- I waited three weeks to go to the doctor when I was 19 and had all the symptoms of acute appendicitis. Three weeks! And because of the way my appendix presented itself (small colon and attached length-wise—which I also had a hard time believing), my intestine was compromised and I had a nasogastric (NG) tube. But I didn’t realize that either until a few years ago when a friend of mine, who’s a med/surgical nurse, told me that. And when my surgeon told me that if I’d have waited another day to come in to be seen, I would have died. Didn’t believe him.
- Same thing with the incisional hernia I developed after six major abdominal surgeries. How on earth could the ongoing pain I had be a hernia? But of course it was and once it was repaired, bam—the pain went away.

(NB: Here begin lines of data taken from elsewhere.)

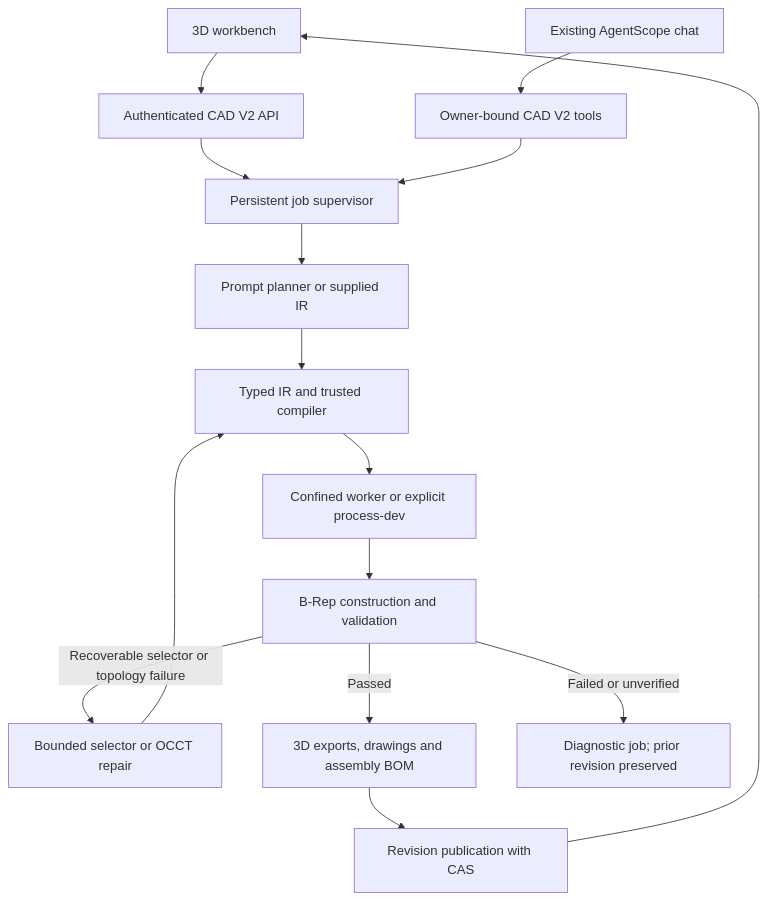
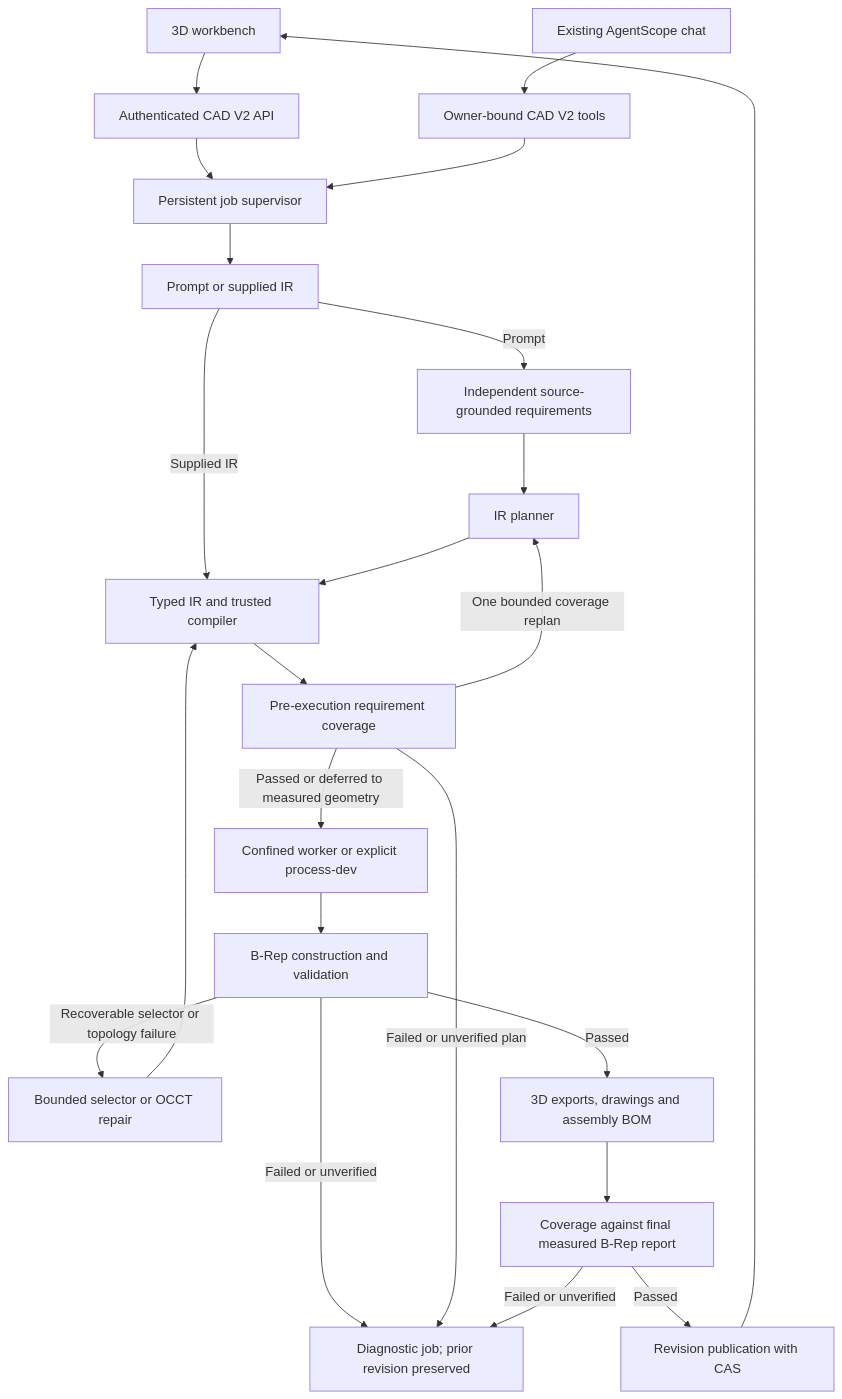
The diagram in docs/refactor/architecture-v2.md (Jane-o-O-o-O/Agent-CAD), drawn with Mermaid before and after one commit. The commit also changed other lines of this file and 43 other files, not shown here.

````diff
--- a/docs/refactor/architecture-v2.md
+++ b/docs/refactor/architecture-v2.md
@@ -7,17 +7,25 @@
 ```mermaid
 flowchart TD
     UI["3D workbench"] --> API["Authenticated CAD V2 API"]
     Chat["Existing AgentScope chat"] --> Bridge["Owner-bound CAD V2 tools"]
     API --> Workflow["Persistent job supervisor"]
     Bridge --> Workflow
-    Workflow --> Intent["Prompt planner or supplied IR"]
+    Workflow --> Source["Prompt or supplied IR"]
+    Source -->|"Prompt"| Requirements["Independent source-grounded requirements"]
+    Requirements --> Intent["IR planner"]
+    Source -->|"Supplied IR"| Compile
     Intent --> Compile["Typed IR and trusted compiler"]
-    Compile --> Worker["Confined worker or explicit process-dev"]
+    Compile --> PlanGate["Pre-execution requirement coverage"]
+    PlanGate -->|"One bounded coverage replan"| Intent
+    PlanGate -->|"Passed or deferred to measured geometry"| Worker["Confined worker or explicit process-dev"]
     Worker --> Check["B-Rep construction and validation"]
     Check -->|"Recoverable selector or topology failure"| Repair["Bounded selector or OCCT repair"]
     Repair --> Compile
     Check -->|"Passed"| Export["3D exports, drawings and assembly BOM"]
-    Export --> Publish["Revision publication with CAS"]
+    Export --> FinalGate["Coverage against final measured B-Rep report"]
+    FinalGate -->|"Passed"| Publish["Revision publication with CAS"]
     Publish --> UI
     Check -->|"Failed or unverified"| Failure["Diagnostic job; prior revision preserved"]
+    PlanGate -->|"Failed or unverified plan"| Failure
+    FinalGate -->|"Failed or unverified"| Failure
 ```
````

- Same thing with my ears. When the audiologist got nearly giddy last year because I had such a rare hearing loss, I thought surely he was wrong. But of course he wasn’t and my results this year confirmed that diagnosis. Now I’m sitting here in my office typing this post wearing my new hearing aid. And I can hear.
In fact, when I was in the audiologist’s office and he was doing his thing and finally turned on the hearing aid, I gasped and teared up because I could hear in stereo. I didn’t even realize I’d lost that.
Low frequency hearing loss isn't well known and not well researched or addressed; there are just so few of us who have it. So I'll need to go in frequently over the next month so he can evaluate how the hearing aid is working for me and what, if any, changes need to be made to the programming. And yes, he’s still giddy about me and my hearing situation. I think he might write a white paper about me because my situation is that rare.
Sometimes it’s a zebra.